[Items from a data source]
=== Begin Enclosure ===

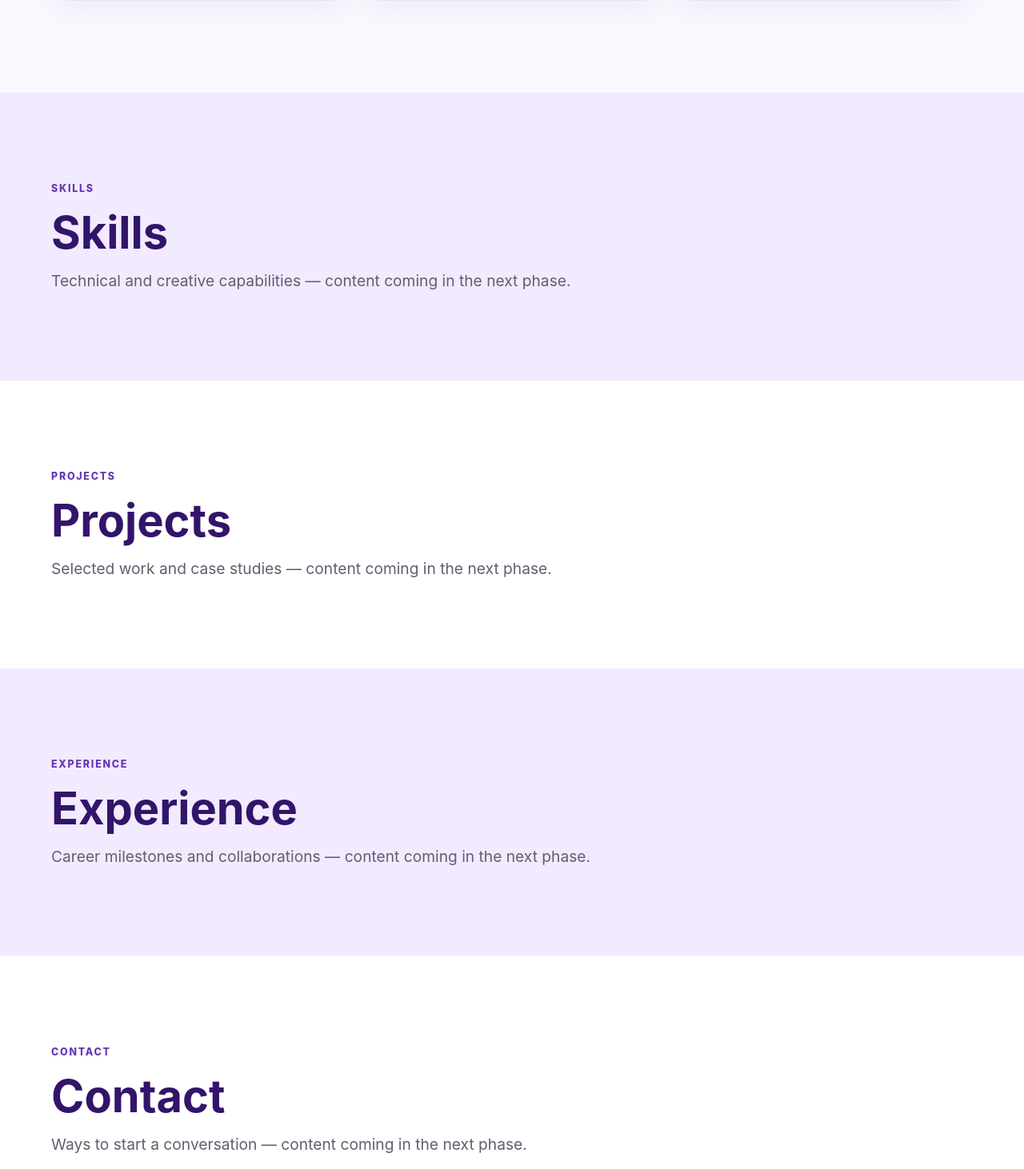
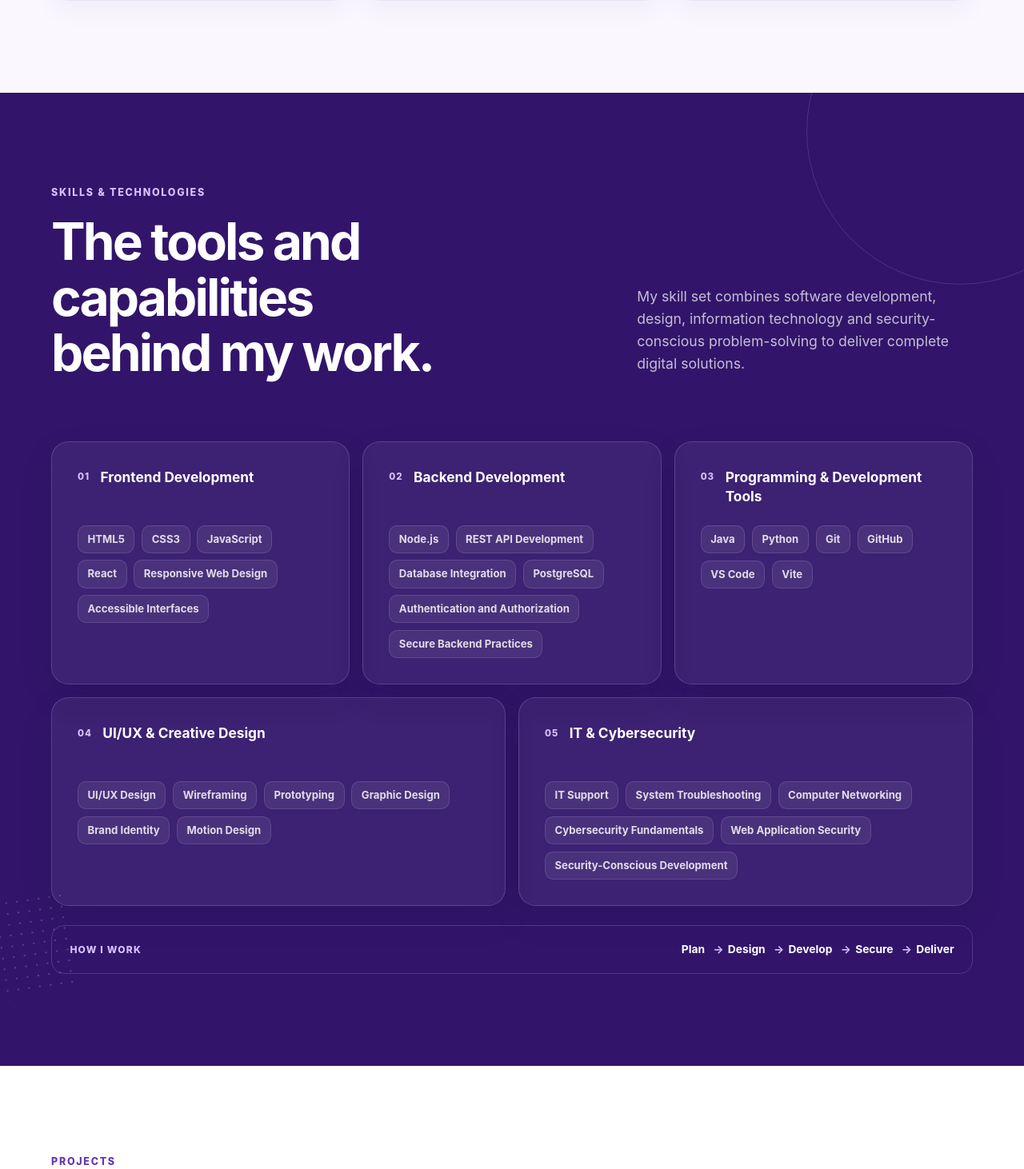
Before and after one commit to DivBgyaza/portfolio, a React (Vite) app: page / in a window 1280 px wide. Shown: the part 2768-4230 px from the top of the page at 80% size. Built offline with nearby package versions, Linux system fonts and the light colour scheme.

Commit message:
feat: build skills and technologies section

```diff
--- a/src/App.jsx
+++ b/src/App.jsx
@@ -1,9 +1,10 @@
 import { Footer } from './components/Footer.jsx'
 import { Header } from './components/Header.jsx'
-import { aboutContent, heroContent, portfolioSections, servicesContent } from './data/portfolio.js'
+import { aboutContent, heroContent, portfolioSections, servicesContent, skillsContent } from './data/portfolio.js'
 import { About } from './sections/About.jsx'
 import { Hero } from './sections/Hero.jsx'
 import { Services } from './sections/Services.jsx'
+import { Skills } from './sections/Skills.jsx'
 import { SectionPlaceholder } from './sections/SectionPlaceholder.jsx'
 
 export default function App() {
@@ -15,7 +16,8 @@ export default function App() {
         <Hero content={heroContent} />
         <About content={aboutContent} />
         <Services content={servicesContent} />
-        {portfolioSections.slice(3).map((section) => (
+        <Skills content={skillsContent} />
+        {portfolioSections.slice(4).map((section) => (
           <SectionPlaceholder key={section.id} section={section} />
         ))}
       </main>
--- a/src/data/portfolio.js
+++ b/src/data/portfolio.js
@@ -49,3 +49,32 @@ export const servicesContent = {
     { icon: 'solutions', title: 'Digital Solutions', description: 'End-to-end support for digital ideas, combining planning, design, development and implementation into one coordinated solution.' },
   ],
 }
+
+export const skillsContent = {
+  eyebrow: 'Skills & Technologies',
+  heading: 'The tools and capabilities behind my work.',
+  introduction: 'My skill set combines software development, design, information technology and security-conscious problem-solving to deliver complete digital solutions.',
+  categories: [
+    {
+      title: 'Frontend Development',
+      skills: ['HTML5', 'CSS3', 'JavaScript', 'React', 'Responsive Web Design', 'Accessible Interfaces'],
+    },
+    {
+      title: 'Backend Development',
+      skills: ['Node.js', 'REST API Development', 'Database Integration', 'PostgreSQL', 'Authentication and Authorization', 'Secure Backend Practices'],
+    },
+    {
+      title: 'Programming & Development Tools',
+      skills: ['Java', 'Python', 'Git', 'GitHub', 'VS Code', 'Vite'],
+    },
+    {
+      title: 'UI/UX & Creative Design',
+      skills: ['UI/UX Design', 'Wireframing', 'Prototyping', 'Graphic Design', 'Brand Identity', 'Motion Design'],
+    },
+    {
+      title: 'IT & Cybersecurity',
+      skills: ['IT Support', 'System Troubleshooting', 'Computer Networking', 'Cybersecurity Fundamentals', 'Web Application Security', 'Security-Conscious Development'],
+    },
+  ],
+  process: ['Plan', 'Design', 'Develop', 'Secure', 'Deliver'],
+}
--- /dev/null
+++ b/src/sections/Skills.jsx
@@ -0,0 +1,34 @@
+export function Skills({ content }) {
+  return (
+    <section className="skills-section" id="skills" aria-labelledby="skills-heading">
+      <div className="skills-heading reveal">
+        <div>
+          <p className="eyebrow">{content.eyebrow}</p>
+          <h2 id="skills-heading">{content.heading}</h2>
+        </div>
+        <p>{content.introduction}</p>
+      </div>
+
+      <div className="skills-grid">
+        {content.categories.map((category, index) => (
+          <article className="skill-category reveal" key={category.title}>
+            <div className="skill-category__heading">
+              <span aria-hidden="true">0{index + 1}</span>
+              <h3>{category.title}</h3>
+            </div>
+            <ul className="skill-list">
+              {category.skills.map((skill) => <li key={skill}>{skill}</li>)}
+            </ul>
+          </article>
+        ))}
+      </div>
+
+      <div className="skills-process reveal">
+        <p>How I work</p>
+        <ol aria-label="Delivery process">
+          {content.process.map((step) => <li key={step}>{step}</li>)}
+        </ol>
+      </div>
+    </section>
+  )
+}
--- a/src/styles/global.css
+++ b/src/styles/global.css
@@ -93,6 +93,27 @@ a:focus-visible, button:focus-visible { outline: 3px solid var(--color-purple-70
 .service-card h3 { margin: var(--space-3) 0 0; color: var(--color-purple-900); font-size: 1.15rem; line-height: 1.3; }
 .service-card p { margin: 0.75rem 0 0; color: var(--color-text-muted); font-size: 0.94rem; line-height: 1.65; }
 
+.skills-section { position: relative; isolation: isolate; overflow: hidden; scroll-margin-top: 4.5rem; padding: clamp(5rem, 9vw, 8rem) max(var(--space-3), calc((100vw - var(--content-width)) / 2)); background: var(--color-purple-900); color: var(--color-white); }
+.skills-section::before { position: absolute; z-index: -1; top: -9rem; right: -7rem; width: 24rem; height: 24rem; border: 1px solid rgb(215 194 255 / 0.16); border-radius: 50%; content: ''; }
+.skills-section::after { position: absolute; z-index: -1; bottom: 7%; left: -2rem; width: 8rem; height: 8rem; background-image: radial-gradient(circle, rgb(215 194 255 / 0.25) 1px, transparent 1.5px); background-size: 0.85rem 0.85rem; content: ''; transform: rotate(-8deg); }
+.skills-heading { display: grid; grid-template-columns: minmax(0, 1.2fr) minmax(18rem, 0.8fr); gap: clamp(2rem, 8vw, 7rem); align-items: end; }
+.skills-heading .eyebrow { color: var(--color-purple-300); }
+.skills-heading h2 { max-width: 15ch; margin: 0; color: var(--color-white); font-size: clamp(2.3rem, 5vw, 4.25rem); letter-spacing: -0.045em; line-height: 1.08; text-wrap: balance; }
+.skills-heading > p { max-width: 34rem; margin: 0 0 0.35rem; color: rgb(255 255 255 / 0.72); font-size: clamp(1rem, 1.4vw, 1.1rem); }
+.skills-grid { display: grid; grid-template-columns: repeat(12, minmax(0, 1fr)); gap: var(--space-2); margin-top: clamp(3rem, 6vw, 5rem); }
+.skill-category { grid-column: span 4; min-width: 0; padding: clamp(1.4rem, 2.7vw, 2rem); border: 1px solid rgb(215 194 255 / 0.2); border-radius: 1.35rem; background: rgb(255 255 255 / 0.055); box-shadow: 0 1rem 2.5rem rgb(18 5 43 / 0.12); }
+.skill-category:nth-child(n + 4) { grid-column: span 6; }
+.skill-category__heading { display: flex; align-items: flex-start; gap: 0.85rem; min-height: 3rem; }
+.skill-category__heading span { flex: 0 0 auto; padding-top: 0.18rem; color: var(--color-purple-300); font-size: 0.72rem; font-weight: 850; letter-spacing: 0.08em; }
+.skill-category h3 { max-width: 19rem; margin: 0; color: var(--color-white); font-size: 1.08rem; line-height: 1.4; }
+.skill-list { display: flex; flex-wrap: wrap; gap: 0.55rem; margin: var(--space-3) 0 0; padding: 0; list-style: none; }
+.skill-list li { padding: 0.5rem 0.72rem; border: 1px solid rgb(215 194 255 / 0.17); border-radius: 0.65rem; background: rgb(255 255 255 / 0.07); color: rgb(255 255 255 / 0.83); font-size: 0.82rem; font-weight: 650; line-height: 1.3; }
+.skills-process { display: flex; align-items: center; justify-content: space-between; gap: var(--space-3); margin-top: var(--space-3); padding: 1.15rem 1.4rem; border: 1px solid rgb(215 194 255 / 0.2); border-radius: 1rem; }
+.skills-process > p { flex: 0 0 auto; margin: 0; color: var(--color-purple-300); font-size: 0.75rem; font-weight: 850; letter-spacing: 0.1em; text-transform: uppercase; }
+.skills-process ol { display: flex; flex-wrap: wrap; justify-content: flex-end; gap: 0.6rem 1.8rem; margin: 0; padding: 0; counter-reset: process; list-style: none; }
+.skills-process li { position: relative; color: var(--color-white); font-size: 0.86rem; font-weight: 750; }
+.skills-process li:not(:last-child)::after { position: absolute; left: calc(100% + 0.65rem); color: var(--color-purple-300); content: '→'; }
+
 .section { display: grid; min-height: 45vh; scroll-margin-top: 4.5rem; padding: var(--space-8) max(var(--space-3), calc((100vw - var(--content-width)) / 2)); place-items: center; }
 .section:nth-child(even) { background: var(--color-purple-100); }
 .section-content { width: 100%; }
@@ -113,6 +134,10 @@ a:focus-visible, button:focus-visible { outline: 3px solid var(--color-purple-70
   .hero h1 { font-size: clamp(3rem, 7vw, 4.7rem); }
   .hero__visual { width: min(100%, 22rem); }
   .service-grid { grid-template-columns: repeat(2, minmax(0, 1fr)); }
+  .skill-category, .skill-category:nth-child(n + 4) { grid-column: span 6; }
+  .skill-category:last-child { grid-column: 4 / span 6; }
+  .skills-process { align-items: flex-start; flex-direction: column; }
+  .skills-process ol { justify-content: flex-start; }
 }
 
 @media (max-width: 47.99rem) {
@@ -124,9 +149,14 @@ a:focus-visible, button:focus-visible { outline: 3px solid var(--color-purple-70
   .availability { right: -0.6rem; }
   .section { min-height: 38vh; padding-block: var(--space-6); }
   .about-layout, .services-heading { grid-template-columns: 1fr; gap: var(--space-3); }
+  .skills-heading { grid-template-columns: 1fr; gap: var(--space-3); }
   .about-brand { align-items: flex-start; flex-direction: column; }
   .value-list { grid-template-columns: 1fr; }
   .service-grid { grid-template-columns: 1fr; }
+  .skills-grid { grid-template-columns: 1fr; }
+  .skill-category, .skill-category:nth-child(n + 4), .skill-category:last-child { grid-column: 1; }
+  .skills-process ol { display: grid; grid-template-columns: repeat(5, auto); width: 100%; justify-content: space-between; gap: 0.5rem; }
+  .skills-process li:not(:last-child)::after { left: calc(100% + 0.28rem); }
 }
 
 @media (max-width: 28rem) {
@@ -137,6 +167,10 @@ a:focus-visible, button:focus-visible { outline: 3px solid var(--color-purple-70
   .portrait-frame { border-width: 0.35rem; border-radius: 1.5rem; }
   .portrait-frame img { border-radius: 1.18rem; }
   .availability { right: -0.25rem; bottom: 0.9rem; max-width: 13.5rem; }
+  .skills-process ol { grid-template-columns: 1fr; gap: 0.6rem; }
+  .skills-process li { padding-left: 1.25rem; }
+  .skills-process li::before { position: absolute; left: 0; color: var(--color-purple-300); content: '→'; }
+  .skills-process li:not(:last-child)::after { content: none; }
 }
 
 @media (prefers-reduced-motion: no-preference) {
@@ -148,6 +182,10 @@ a:focus-visible, button:focus-visible { outline: 3px solid var(--color-purple-70
   .service-card:nth-child(4) { animation-delay: 240ms; }
   .service-card:nth-child(5) { animation-delay: 320ms; }
   .service-card:nth-child(6) { animation-delay: 400ms; }
+  .skill-category:nth-child(2) { animation-delay: 80ms; }
+  .skill-category:nth-child(3) { animation-delay: 160ms; }
+  .skill-category:nth-child(4) { animation-delay: 240ms; }
+  .skill-category:nth-child(5) { animation-delay: 320ms; }
 }
 
 @keyframes hero-enter { from { opacity: 0; transform: translateY(1rem); } to { opacity: 1; transform: translateY(0); } }
```
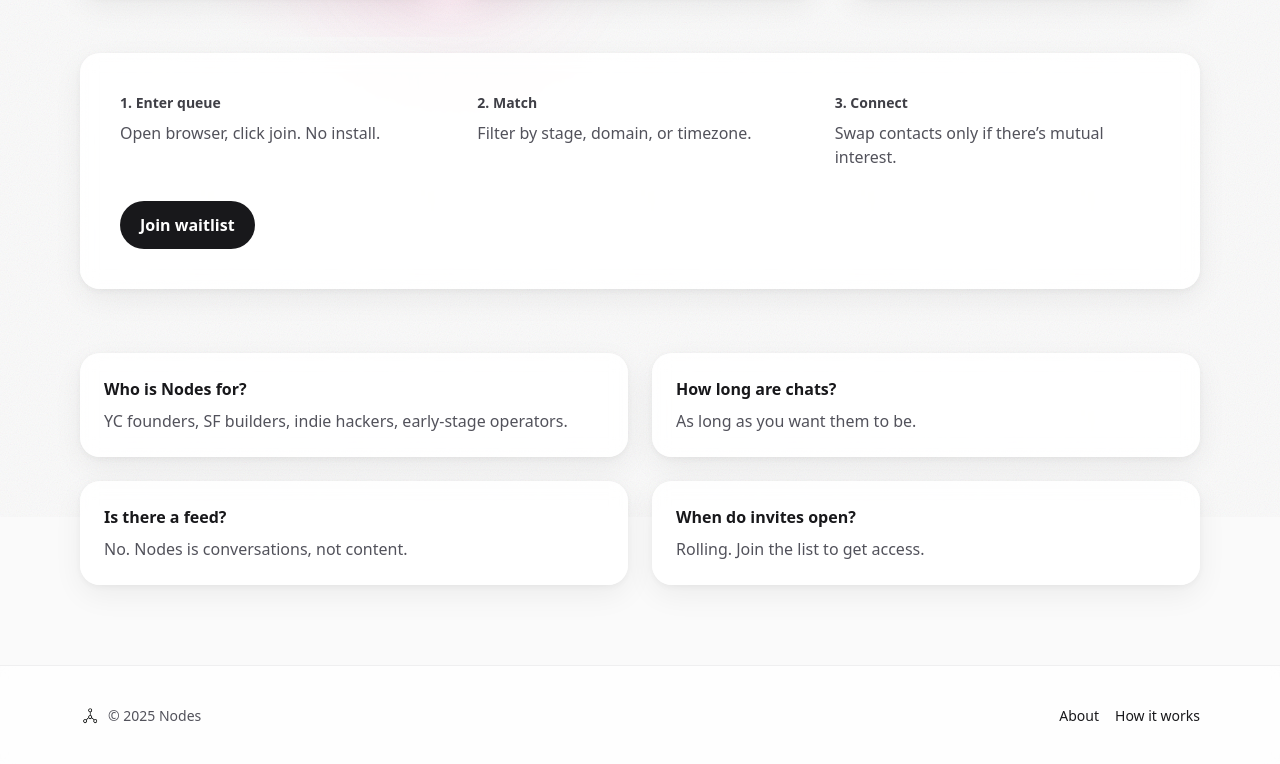
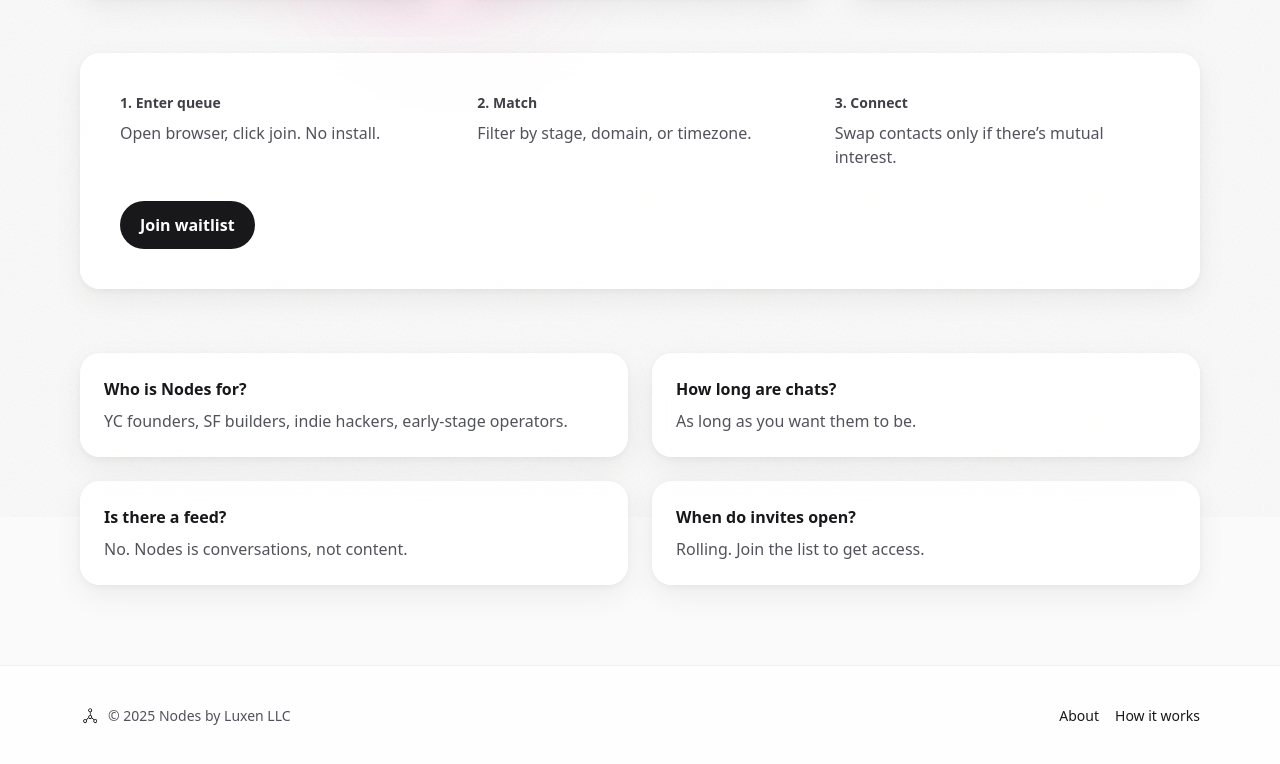
Before and after one commit to g4nesh/nodes, a plain HTML site: page index.html in a window 1280 px wide. Shown: the part 763-1527 px from the top of the page. Drawn offline with nearby package versions, Linux system fonts and the light colour scheme; no server answers.

Commit message:
Update index.html

```diff
--- a/index.html
+++ b/index.html
@@ -191,7 +191,7 @@
     <div class="mx-auto max-w-6xl px-4 py-10 flex flex-col sm:flex-row items-center justify-between gap-4">
       <div class="flex items-center gap-2">
         <img src="logo-removebg-preview.png" alt="Nodes" class="h-5 w-5 rounded-md object-contain" />
-        <span class="text-sm text-zinc-600">© <span id="y"></span> Nodes</span>
+        <span class="text-sm text-zinc-600">© <span id="y"></span> Nodes by Luxen LLC</span>
       </div>
       <div class="flex items-center gap-4 text-sm">
         <a href="#about" class="hover:underline">About</a>
```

=== End Enclosure ===

TASK REQUIREMENTS:
Go over the data and return every line that includes the word "colour".

THE COMPLETED TASK:
Before and after one commit to DivBgyaza/portfolio, a React (Vite) app: page / in a window 1280 px wide. Shown: the part 2768-4230 px from the top of the page at 80% size. Built offline with nearby package versions, Linux system fonts and the light colour scheme.
Before and after one commit to g4nesh/nodes, a plain HTML site: page index.html in a window 1280 px wide. Shown: the part 763-1527 px from the top of the page. Drawn offline with nearby package versions, Linux system fonts and the light colour scheme; no server answers.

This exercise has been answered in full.